One Nation Queensland leader Steve Dickson said 'up to 21 fathers' are taking their lives in Australia every week. Is that accurate?
Fraser Anning (centre) was escorted into the Senate by David Leyonhjelm and Cory Bernardi.
The Fraser Anning defection follows weeks of tension with Pauline Hanson and her adviser James Ashby, and a bitter clash at the One Nation party meeting on Monday morning.
Politics podcast: swinging into the Sunshine State’s election
The pundits are reluctant to place bets on who will win Queensland's November 25 election.
Politics Podcast: Kevin Rudd on avoiding Donald Trump.
Kevin Rudd now spends much of his time in the US, where he keeps a close eye on the unfolding Trump presidency.
Any appearance in the Queensland campaign by Malcolm Turnbull can be expected to be minimal.
People distinguish between levels of government when casting their votes. Nevertheless, a state result can reverberate federally, whether it is sending a protest or for other reasons. We only have to remember…
The latest reforms will do nothing to prevent further concentration of Australia’s media landscape.
The last-minute bargaining on media reforms are a minimalistic band-aid response that will do nothing to prevent further concentration of Australia’s media landscape.
The University of Canberra’s Nicholas Klomp and Michelle Grattan discuss the week in politics.
Only one Australian suburb, Lakemba in Sydney, has a population that is more than half Muslim.
Local neighbourhoods where Asians and Muslims form a majority are almost entirely concentrated in Australia’s two major cities – Sydney and Melbourne.
Politics podcast: Matt Canavan on Adani
Matt Canavan tells The Conversation this mine is only one part of a plan for 'opening up the Galilee Basin' to provide investment opportunities, exports, and employment.
The University of Canberra’s Deep Saini and Michelle Grattan discuss the week in politics.
The AFP is evaluating a recording in which Pauline Hanson’s adviser James Ashby suggests a a scam on taxpayers.
Federal Labor is pushing hard on James Ashby. A prime motive is embarrassing the Coalition over preferences, ahead of the Queensland election, and the later federal one.
One Nation is in hot water over the leak of a secret recording that reveals James Ashby suggesting a plan to scam public funds.
At an extraordinary news conference, Hanson staffer James Ashby admitted the revelation was 'embarrassing', adding that it was a 'poor choice of words on my behalf'.

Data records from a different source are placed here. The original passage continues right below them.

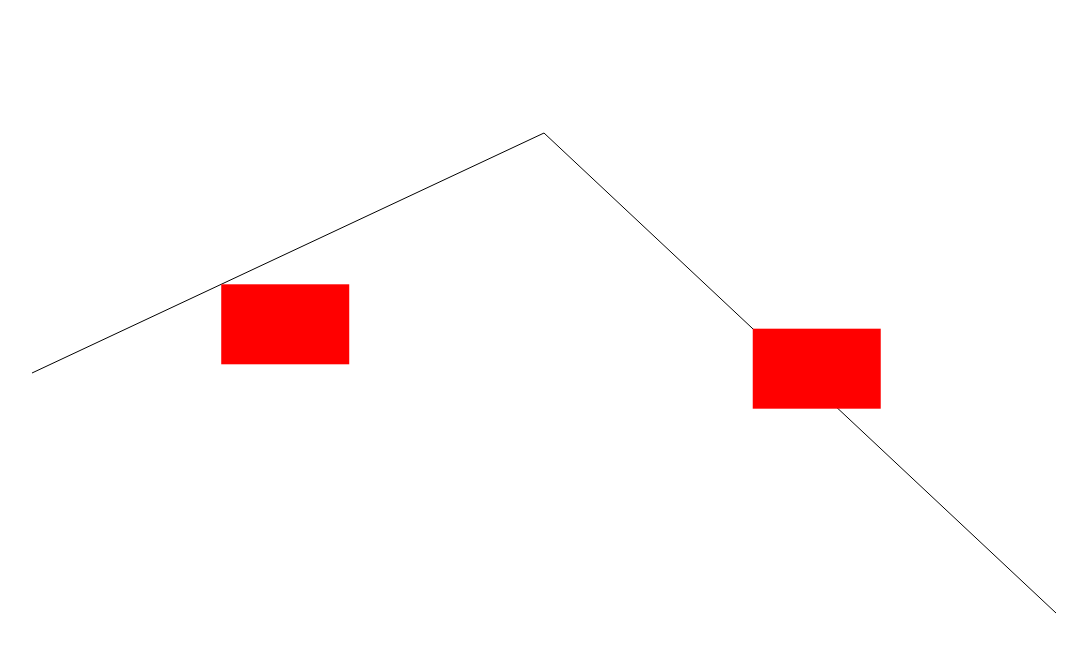
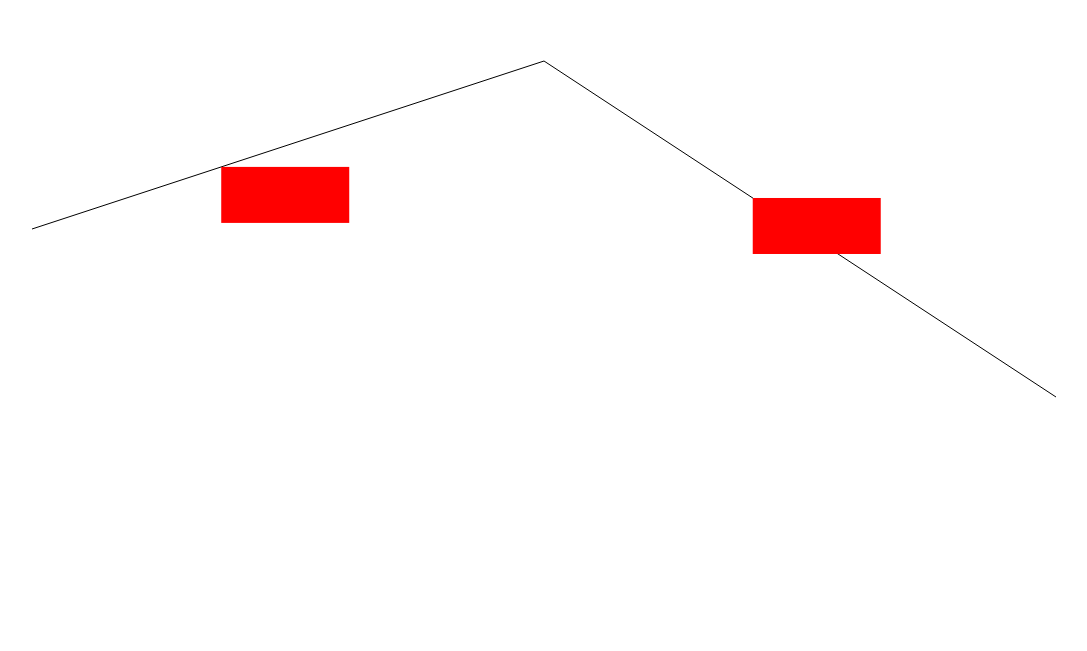
Before and after one commit to cedrick-f/TowerDefense, a plain HTML site: page index.html in a window 1280 px wide. Shown: the part 107-758 px from the top of the page, without its empty margins (96-1183 px from the left). Drawn offline with Linux system fonts and the light colour scheme.

Commit message:
Conserve la ratio du canevas lors du redimensionnement "page entière"

```diff
--- a/index.html
+++ b/index.html
@@ -4,7 +4,7 @@
 	<meta charset="utf-8" />
 	<title>Tower Defense</title>
 	<style>
-		body { margin: 0; padding: 0; }
+		body { margin: 0 auto; padding: 0; display: grid; place-items: center; }
 	</style>
 </head>
 <body>
--- a/js/controller.js
+++ b/js/controller.js
@@ -65,8 +65,16 @@ class Controller {
 	}
 
 	onResize() {
-		this.canvas.width = window.innerWidth
-		this.canvas.height = window.innerHeight
+		// Dimensions de base du canevas, qui seront modifiées en respectant le ratio existant
+		const baseWidth = 400
+		const baseHeight = 175
+
+		// On prend le minimum entre ce que l'on peut étendre en largeur et en hauteur
+		const factor = Math.min(window.innerWidth / baseWidth, window.innerHeight / baseHeight)
+
+		// On affecte les nouvelles dimensions calculées d'après les dimensions de la fenêtre
+		this.canvas.width = baseWidth * factor
+		this.canvas.height = baseHeight * factor
 	}
 
 	render() {
```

Cory Bernardi’s Australian Conservatives party has amalgamated with Family First, which shares similar social conservative values.
While minor right-wing parties are advancing specific policy agendas, Australia's major right-of-centre force appears to be grappling with internal divisions about its policy direction.
In his latest Quarterly Essay, journalist David Marr delves into why Pauline Hanson attracts so much attention.
Pauline Hanson and her Senate colleagues have sniffed the wind on penalty rates.
The next big judgement day for Pauline Hanson will be the election in her home state of Queensland, due in under a year. Her vote there will determine how much fear she puts into the Coalition ahead of…
Pauline Hanson after her One Nation party performed worse than expected at the WA election.
AAP/Rebecca Le May
The controversial preference deal with the Liberals, and a disastrous campaign, saw One Nation perform worse than expected in Western Australia.
Malcolm Turnbull will have to work out how best to handle Pauline Hanson and One Nation before the next federal election.
For the national narrative, perhaps the most notable story out of the Western Australian election revolves around Pauline Hanson and Malcolm Turnbull. Despite the backlash from WA Liberal voters over the…
Former navy lawyer Mark McGowan is set to become the new premier of Western Australia.
The long-running and unpopular Barnett government has been ousted, ushering in a new Labor government led by former navy lawyer Mark McGowan.
The University of Canberra's Frances Shannon and Michelle Grattan discuss the week in politics
The paradox of Pauline Hanson’s campaign is that she is greeted as a celebrity on the streets, while members of her party have been turning on her bitterly.
Saturday’s Western Australian election will be decided overwhelmingly on state factors but its outcome will rumble into Canberra.